Lil Red's legacy - family of teen rapper who died from sepsis launch awareness campaign
THE heartbroken family of a Finglas teenager who died from sepsis has succeeded in getting a health awareness campaign on to Dublin buses in the hope that more people will become aware of the killer illness.
Sean Hughes, known as ‘Lil Red’, was only 15 and appeared to be getting over a flu-like chest infection when he suddenly lost consciousness while watching television with his mother last January.
Despite the desperate efforts of his father and a team of ambulance paramedics to resuscitate him, he died in Temple Street Hospital.
Sean’s family is now calling for a nationwide awareness campaign about sepsis and its symptoms, and they came one step closer to that after getting the Lil Red Legacy poster on to Dublin Bus vehicles.
The poster describes the symptoms of the illness so that people can be more familiar with them.
Around 3,000 people a year die from sepsis in Ireland. It claims more lives than heart attacks, breast cancer or lung cancer, and can kill a healthy person within 12 hours.
“We got in touch with a few companies ourselves to see if they could help us spread Lil Red’s message,” his father Joe told Independent.ie.
“We are still trying to get the HSE and the Department of Health to launch a national campaign like they did for stroke awareness and meningitis, but we are still finding little backing or support,” he explained.
“Dublin Bus were great and the posters, which we paid for ourselves, are now on the buses from the Harristown and Phibsboro depots for the next two weeks.
They will be seen by a lot of people and we are hugely grateful to Dublin Bus for helping us out.”
The Hughes family has also been invited to do school talks on sepsis, and is to get a stand at Croke Park during an upcoming music event to help spread their message.
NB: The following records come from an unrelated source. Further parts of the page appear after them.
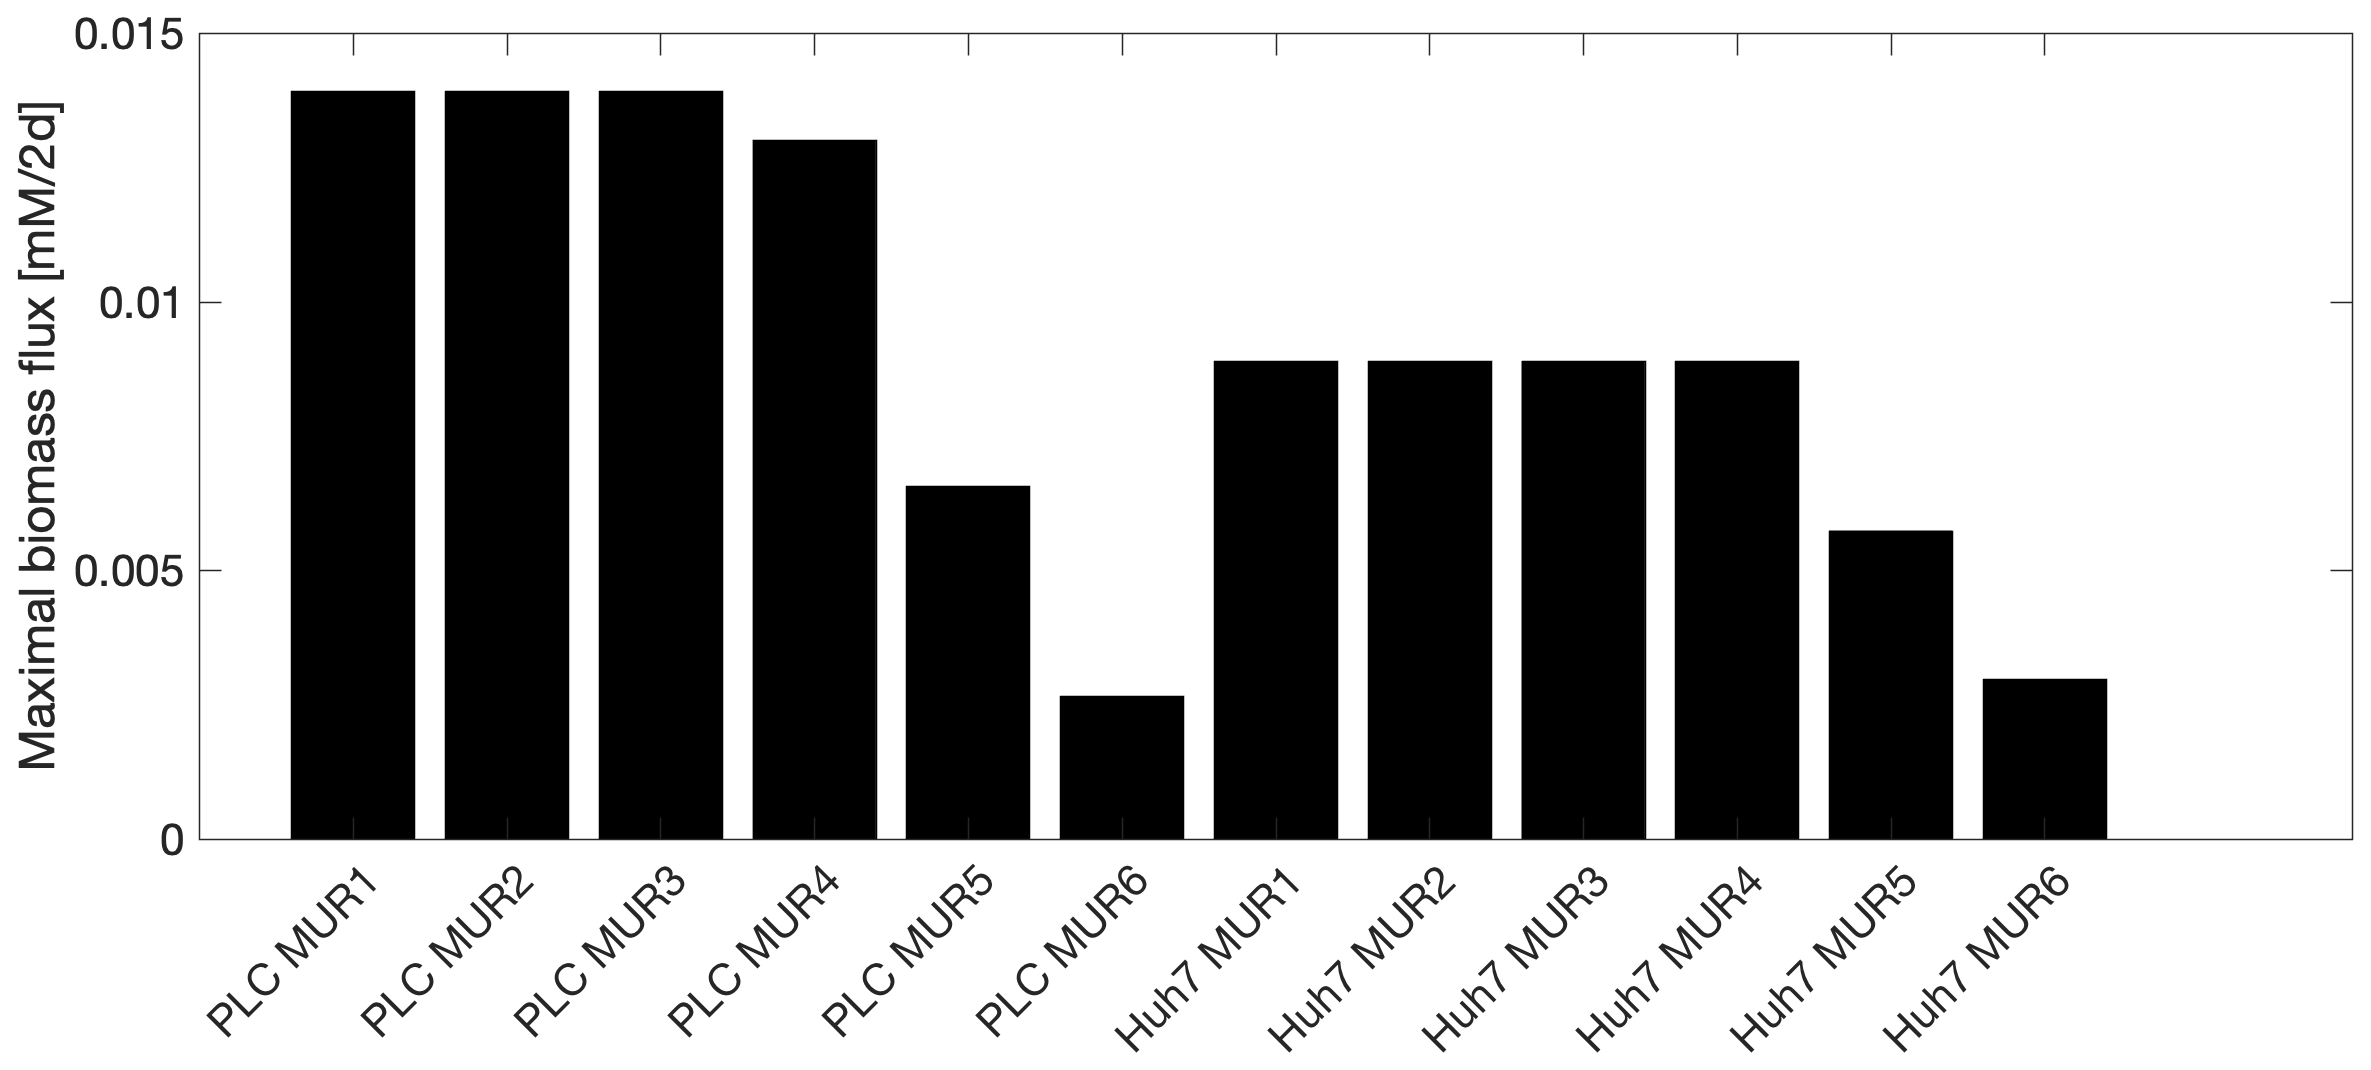
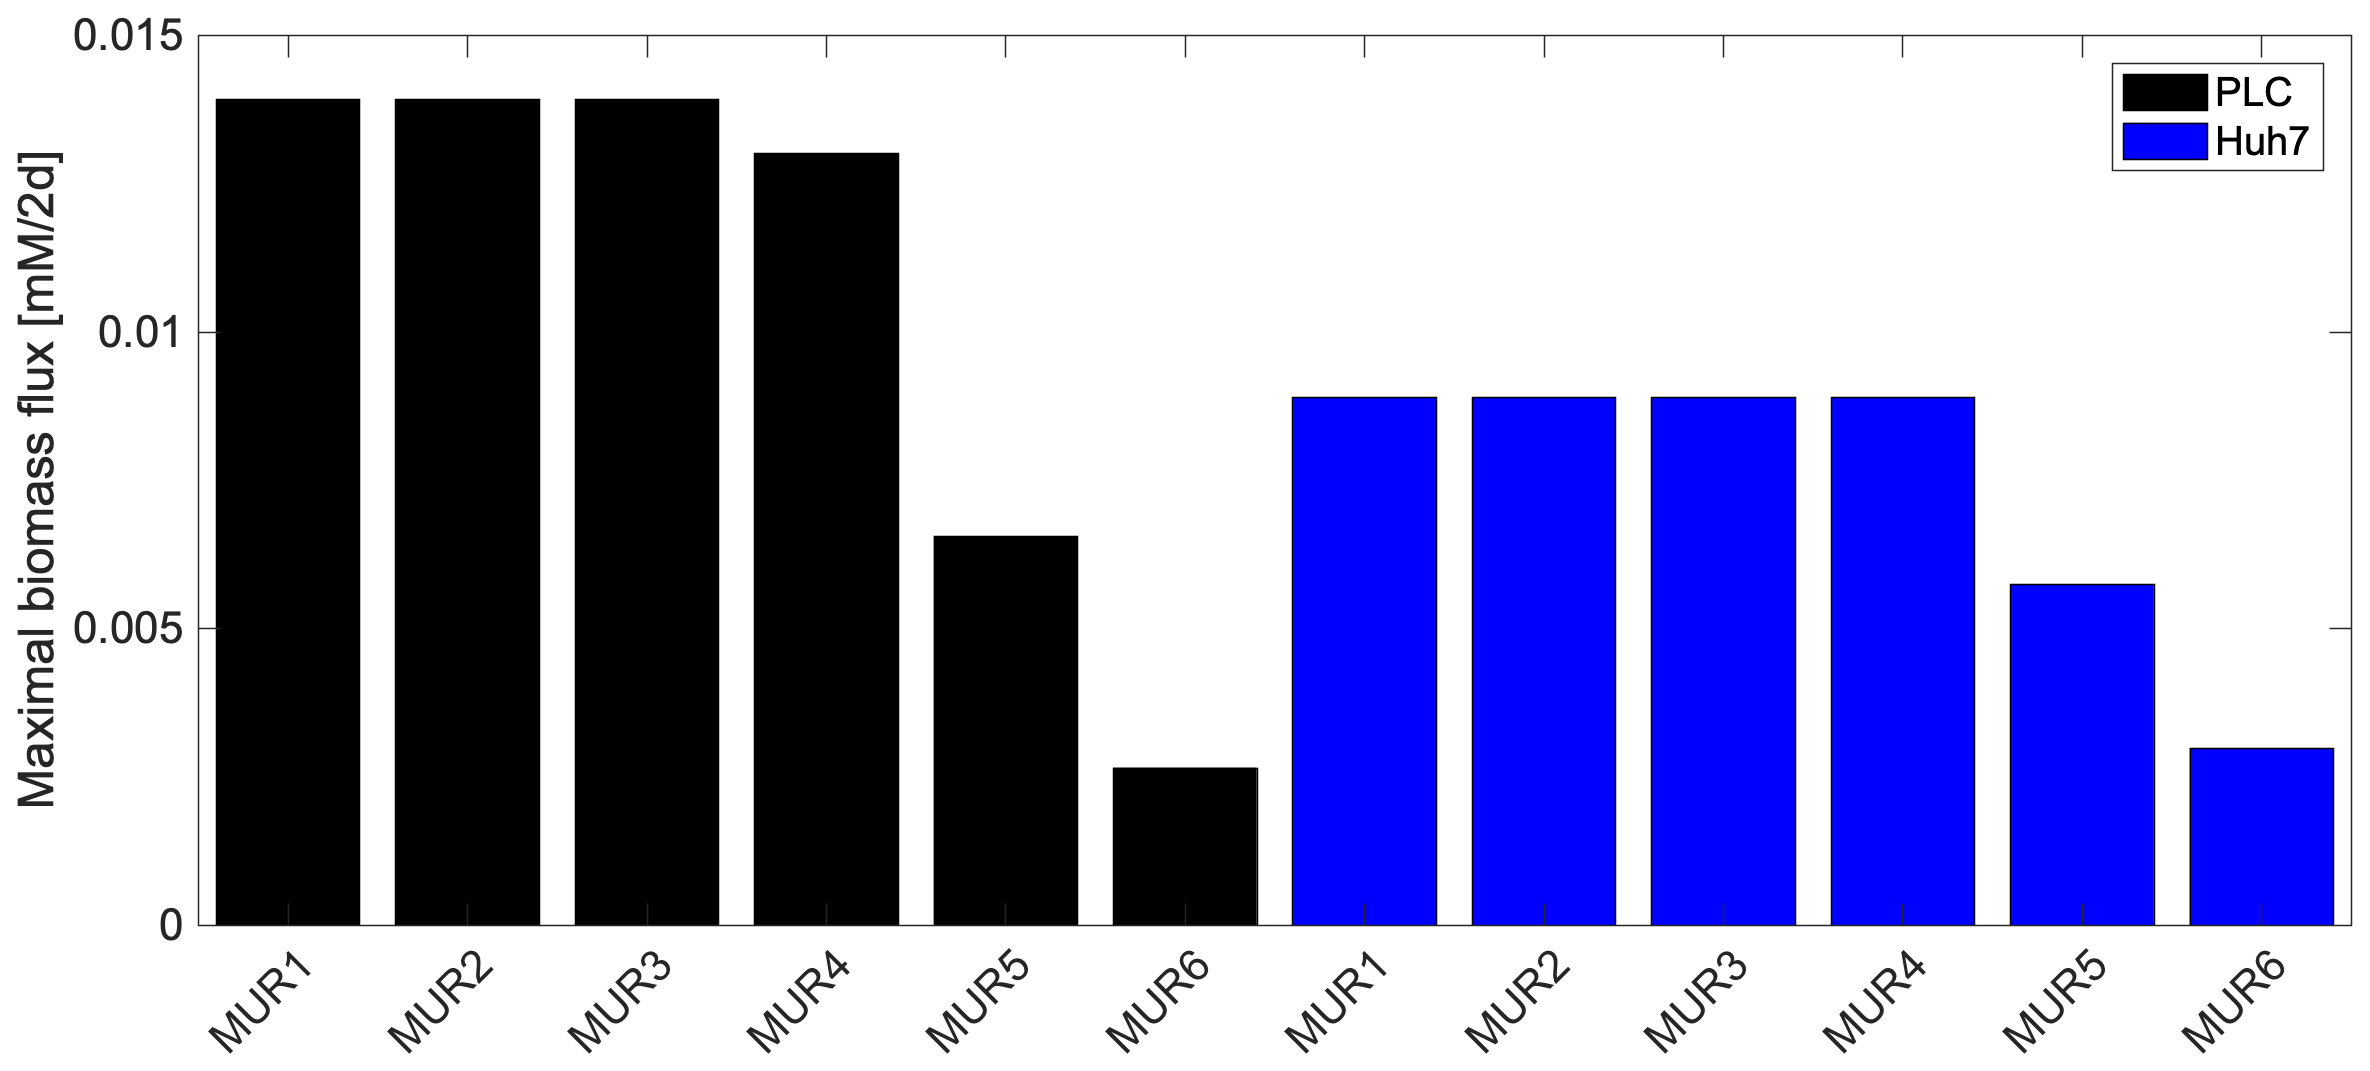
Match Matlab biomass at final alpha plot with Python doubling time plot

diff --git a/Code/calculate_RAS_and_constrain_medium_models.m b/Code/calculate_RAS_and_constrain_medium_models.m
@@ -132,14 +132,25 @@ hold off;
 fig = gcf; fig.PaperPositionMode = 'auto'; % on-screen size
 export_fig('../Figures/biomass_vs_alpha.png','-png','-r200','-p0.01')
 
+
 % biomass bar plot
 figure('pos',[10 10 1000 400],'DefaultAxesFontSize',16)
-bar(results(:,final_alpha_index),'k')
-xticklabels({'PLC MUR1','PLC MUR2','PLC MUR3','PLC MUR4','PLC MUR5','PLC MUR6',...
-                'Huh7 MUR1','Huh7 MUR2','Huh7 MUR3','Huh7 MUR4','Huh7 MUR5','Huh7 MUR6'})
+bar(1:6,results(1:6,final_alpha_index),'k');
+
+hold on
+
+bar(7:12,results(7:12,final_alpha_index),'b');
+
+xticks([1:12])
+xticklabels({'MUR1','MUR2','MUR3','MUR4','MUR5','MUR6',...
+              'MUR1','MUR2','MUR3','MUR4','MUR5','MUR6'})
 xtickangle(45)
+
 ylabel('Maximal biomass flux [mM/2d]')
 ylim([0, 0.015])
+xlim([0.5,12.5])
+
+legend('PLC','Huh7')
 export_fig('../Figures/biomass_at_final_alpha.png','-png','-r200','-p0.01')
 
 %% Compare various objectives across all models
They are still calling on the HSE and health professionals to include new protocols in their diagnosis procedures so sepsis cases can be picked up as early as possible.
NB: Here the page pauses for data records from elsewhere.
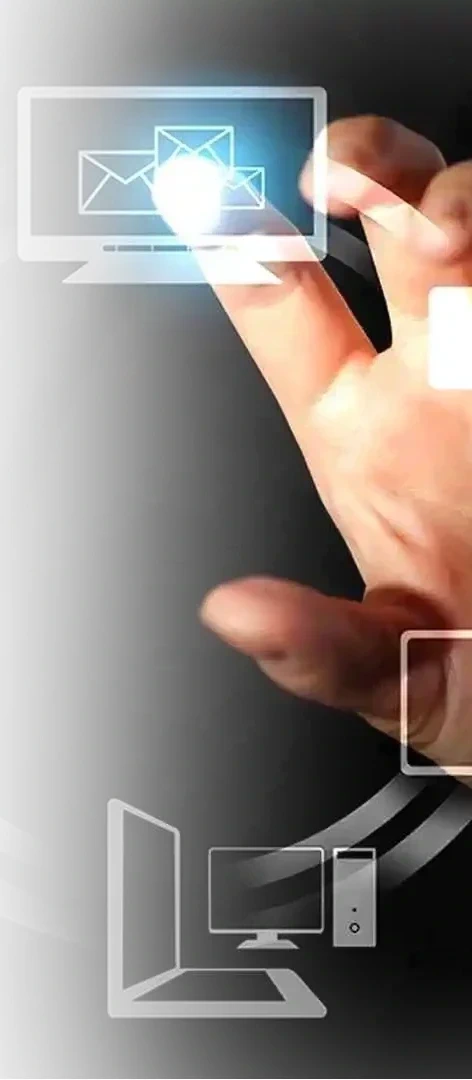
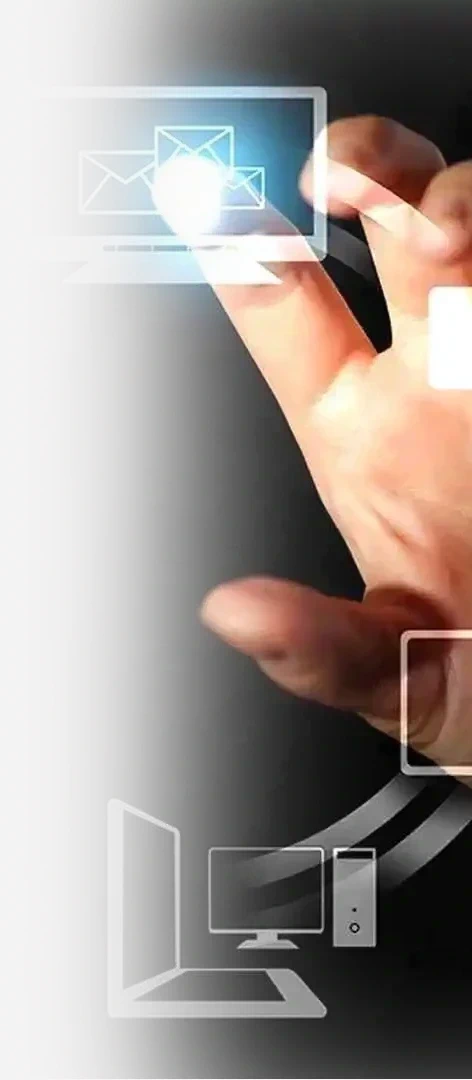
restyling

diff --git a/src/containers/Home/index.tsx b/src/containers/Home/index.tsx
@@ -11,6 +11,7 @@ import Box from "@mui/material/Box";
 import Tsparticle from "../../component/Tsparticle";
 import React from "react";
 import { ModeState } from "../../utils/GlobalState";
+import "./style.css"
 
 const Home = () => {
   const [customBreakpoint, setCustomBreakpoint] = React.useState<number | undefined>(undefined);
@@ -124,17 +125,25 @@ const Home = () => {
           </Box>
         </Box>
       </Box>
-      <Box sx={{ height: "102%", display: "flex", width: isMobile ? "95%" : "auto",justifyContent: "flex-end" }}>
-        <img
-          src= {backgroundImage}
-          style={{
-            height: "100%",
-            objectPosition:"right",
-            maskImage: isTablet ? "linear-gradient(to right, transparent 40% black 90%)" : "linear-gradient(to right, transparent 5%, black 50%)",
+        <Box
+          className="background-image"
+          sx={{
+            height: "102%",
+            display: "flex",
+            width: isMobile ? "70%" : "auto",
+            justifyContent: "flex-end",
           }}
-          alt="background image"
-        />
-    </Box>
+        >
+          <img
+            src={backgroundImage}
+            style={{
+              height: "100%",
+              objectPosition: "right",
+              maskImage: isTablet ? "linear-gradient(to right, transparent 40% black 90%)" : "linear-gradient(to right, transparent 5%, black 50%)",
+            }}
+            alt="background image"
+          />
+        </Box>
     </Box>
   );
 };

diff --git a/src/containers/Navbar/index.tsx b/src/containers/Navbar/index.tsx
@@ -19,7 +19,6 @@ import CssBaseline from "@mui/material/CssBaseline";
 import Box from "@mui/material/Box";
 import { ModeState } from "../../utils/GlobalState";
 import { DarkModeSwitch } from 'react-toggle-dark-mode';
-import "./style.css";
 
 interface Props {
   window?: () => Window;

diff --git a/src/containers/Home/style.css b/src/containers/Home/style.css
@@ -1,0 +1,10 @@
+.background-image::after {
+    content: '';
+    position: absolute;
+    top:  0;
+    right:  0;
+    bottom:  0;
+    left:  0;
+    background: linear-gradient(to right, transparent  40%, black  90%);
+    opacity:  0.5;
+}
“We’re doing the best we can on our own but the people who actually have a duty of care to do it are not,” Joe said.
They believe that a public campaign with simple symptoms graphics, similar to ones raising awareness about stroke and meningitis, could save lives.
“There isn’t anything out there at the moment. You see TV campaigns and posters about meningitis and stroke, but there isn’t anything similar for sepsis,” Joe said.
“We’ve been told by the authorities it’s not in the 2019 budget and it might be in the 2020 budget, but what price do you put on a life?”
Sean, their youngest child, had been sick before his collapse in January.
“He hadn’t been well but he’d had colds and chest infections before and always shook them off,” said his mother Karen.
“On the Wednesday I brought him to the doctor and he was prescribed antibiotics.
“Then on the Thursday he was lying on the couch.
“Sean had a rattle in his chest and he said, ‘This is doing my head in’, and I thought to myself that I’d bring him back to the doctor the next day.
“Then he stopped talking. He just stopped. I couldn’t believe it, it just didn’t seem real. I had been talking to him, wondering what to watch on the TV, and half an hour later we were in intensive care in Temple Street,” she added.